In 2007 Mr. Morrow decided to bid for 28 cemeteries in Michigan that were in receivership. To implement the plan he formed Detroit Memorial. Initially Mr. Morrow, who had been in the securities industry since 1987 and was associated with a broker dealer, raised investment funds from a wealthy business man whose wife was a client of his long time business associate Angelo Alleca and his firm, Summit Wealth Management, Inc. Mr. Allecca and his firm are defendants in another Commission enforcement action, SEC v. Alleca, Civil Action No. 1:12-cv-0361 (N.D. GA.). That case alleges that the defendants operated a Ponzi scheme.
From October to December 2007 Mr. Alleca and others at Summit sold about $9.5 million of Detroit Memorial promissory notes. Virtually all of the purchasers were clients of Summit. The notes were unregistered and by early January 2009 Mr. Allecia lost much of the proceeds in risky investments, according to the complaint. To make up for the losses, he sold more Detroit Memorial notes in 2008 and 2009. Those notes were also unregistered. In addition, the offering materials contained a series of misrepresentations including claims that: the notes would be secured by real property; that the company is in the business of owing and managing cemeteries; and that it recently purchased 28 cemeteries.
In 2012 another offering of Detroit Memorial notes was made. This time 18 investors purchased about $1.3 million in notes. Again the notes were unregistered. Again the offering materials contained misrepresentations.
Finally, Detroit Memorial raised an additional $4.5 million from four investors in return for a combined 61% equity interest in the entity. Mr. Morrow told some investors that the company was debt free – a misrepresentation since it had substantial debt from the note offerings. The complaint alleges violations of Securities Act Sections 5(a) and 5(c), each subsection of Section 17(a) and Exchange Act Section 10(b). The case is in litigation.
Scuderi Group is based on a series of private placements made over a six year period. The Order claims the offerings were effectively one continuous offering.
Scuderi Group has been in the business of developing a new internal combustion engine design. The firm funded its operations from individual investors and investment clubs, raising about $80 million in six offerings which sold what were called “preferred units” to about 415 investors. While Respondents claimed that the offerings were exempt from registration, in fact they did not qualify under Section 4(2) or Regulation D Rule 504 because they exceeded the investor limits, failed to provide investors with audited financial statements and effectively engaged in a plan to evade the registration statements.

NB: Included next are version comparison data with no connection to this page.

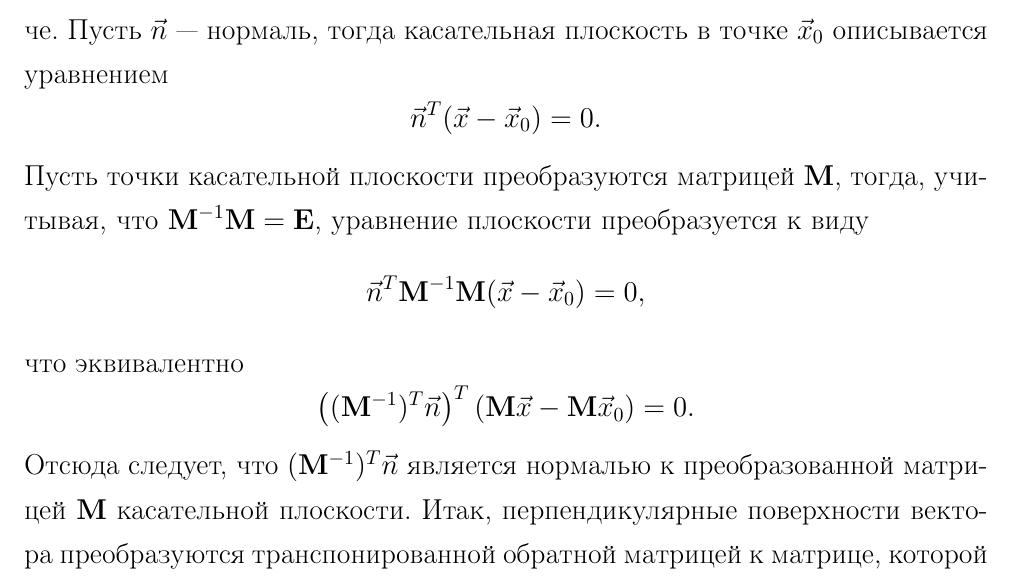
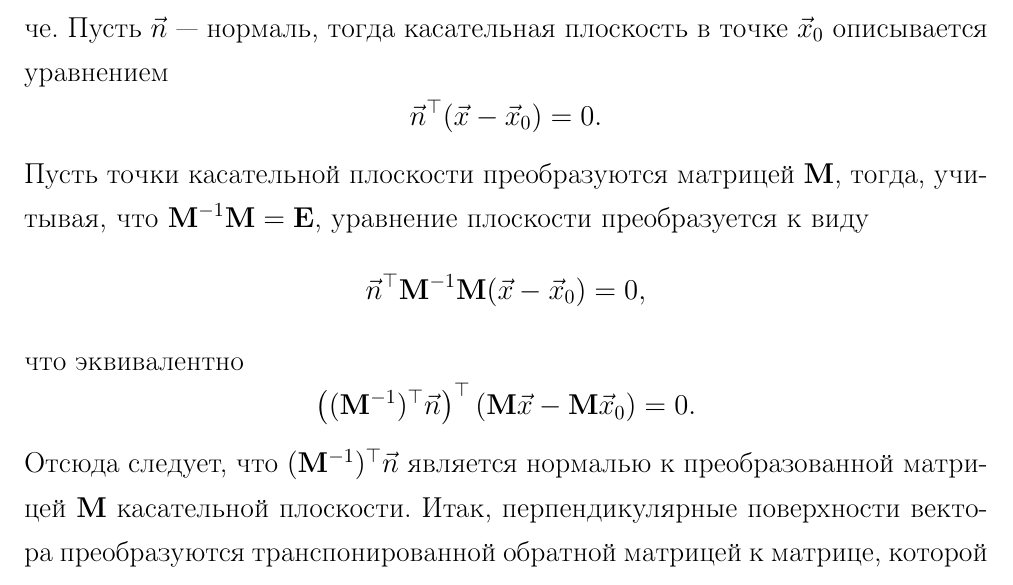
Before and after one commit to NIA/diploma, a LaTeX document (february_report/src/base.tex): part of page 16 of 18, cut so that both start at the same text. Compiled offline with pdfLaTeX; a missing bibliography style is replaced by a similar one.

Commit message:
Новая команда \transposed чтобы везде один знак использовать

```diff
--- a/february_report/src/base.tex
+++ b/february_report/src/base.tex
@@ -22,6 +22,7 @@
 
   \newcommand{\vect}[1]{\vec{#1}} % единое выделение векторов (стрелкой)
   \newcommand{\matx}[1]{\mathbf{#1}} % единое выделение матриц (полужирным)
+  \newcommand{\transposed}{\top} % единый знак транспонирования (U+22A4 down tack)
 
   % поля и размер текста
   \textwidth=17cm
@@ -466,18 +467,18 @@
         преобразуется, как точки поверхности. Нормаль же преобразуется иначе. Пусть $\vect n$~---
         нормаль, тогда касательная плоскость в~точке $\vect{x}_0$ описывается уравнением
         \[
-        \vect{n}^T (\vect x - \vect{x}_0) = 0.
+        \vect{n}^\transposed (\vect x - \vect{x}_0) = 0.
         \]
         Пусть точки касательной плоскости преобразуются матрицей $\matx M$, тогда, учитывая, что
         $\matx{M}^{-1} \matx{M} = \matx{E}$, уравнение плоскости преобразуется к~виду
         \[
-          \vect{n}^T \matx{M}^{-1} \matx{M} (\vect x - \vect{x}_0) = 0,
+          \vect{n}^\transposed \matx{M}^{-1} \matx{M} (\vect x - \vect{x}_0) = 0,
         \]
         что эквивалентно
         \[
-           \left( (\matx{M}^{-1})^T \vect{n} \right)^T (\matx{M} \vect x - \matx{M} \vect{x}_0) = 0.
+           \left( (\matx{M}^{-1})^\transposed \vect{n} \right)^\transposed (\matx{M} \vect x - \matx{M} \vect{x}_0) = 0.
         \]
-        Отсюда следует, что $(\matx{M}^{-1})^T \vect{n}$ является нормалью к преобразованной
+        Отсюда следует, что $(\matx{M}^{-1})^\transposed \vect{n}$ является нормалью к преобразованной
         матрицей $\matx M$ касательной плоскости. Итак, перпендикулярные поверхности вектора
         преобразуются транспонированной обратной матрицей к матрице, которой преобразуются позиции
         вершин и вектора, параллельные поверхности.
```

The offering materials furnished to potential investors also misstated the use which would be made of the funds. The placement memoranda told investors that the funds would be used for general corporate purposes and working capital. In fact portions of the investor money went to the family for non-business purposes. For example, large bonus payments were made to family employees to cover personal expenses; payments were made to family members who provided no services; undocumented loans to family members; family life insurance policies were funded; and family estate planning services were purchased with offering funds. Overall about $3.2 million, representing just over 4% of the offering proceeds, funded these items.
To resolve the proceeding, Respondents agreed to implement undertakings which require them to inform investors of this proceeding and document the loans. They also consented to the entry of a cease and desist order based on Securities Act Sections 5(a), 5(c) and 17(a)(2). Mr. Scuderi agreed to pay a civil money penalty of $100,000.